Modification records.
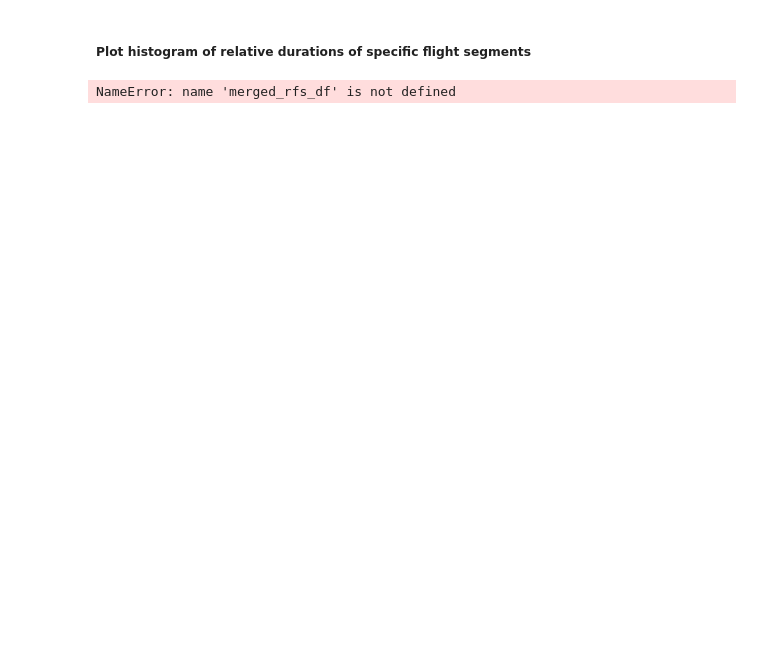
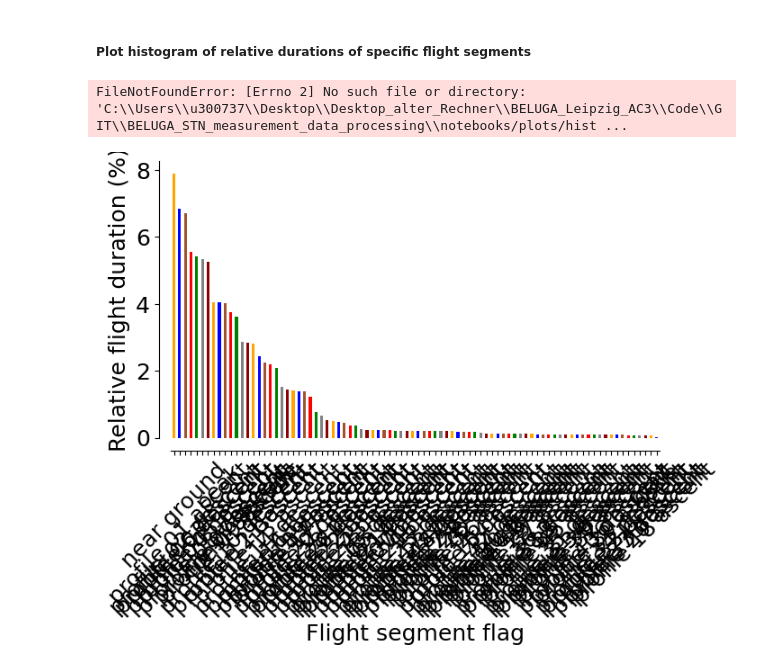
Before and after one commit to hdorff94/BELUGA_STN_measurement_data_processing, a Jupyter notebook: notebooks/Campaign_overview_information.ipynb, the cells around one changed output. Cells and saved outputs as stored; diff of their text form; code cells hidden in the pictures; blank space fills up the shorter version.

```diff
--- a/notebooks/Campaign_overview_information.ipynb
+++ b/notebooks/Campaign_overview_information.ipynb
@@ -130,6 +175,7 @@ Total number of profiles 336.0
 # %% [markdown]
 ##### Plot histogram of relative durations of specific flight segments
 # %%
-percentages=beluga_plotting.plot_flight_segments_histogram(merged_rfs_df)
+#percentages=beluga_plotting.plot_flight_segments_histogram(merged_rfs_df)
 # %% [output]
-NameError: name 'merged_rfs_df' is not defined
+FileNotFoundError: [Errno 2] No such file or directory: 'C:\\Users\\u300737\\Desktop\\Desktop_alter_Rechner\\BELUGA_Leipzig_AC3\\Code\\GIT\\BELUGA_STN_measurement_data_processing\\notebooks/plots/hist ...
+[figure, added]
```
Also changed, not shown: parts of 12 cells of this notebook, 9 other files.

Your instructions.
Copy every line from the entries that contains the word "output".

Exercise result.
Before and after one commit to hdorff94/BELUGA_STN_measurement_data_processing, a Jupyter notebook: notebooks/Campaign_overview_information.ipynb, the cells around one changed output. Cells and saved outputs as stored; diff of their text form; code cells hidden in the pictures; blank space fills up the shorter version.
 # %% [output]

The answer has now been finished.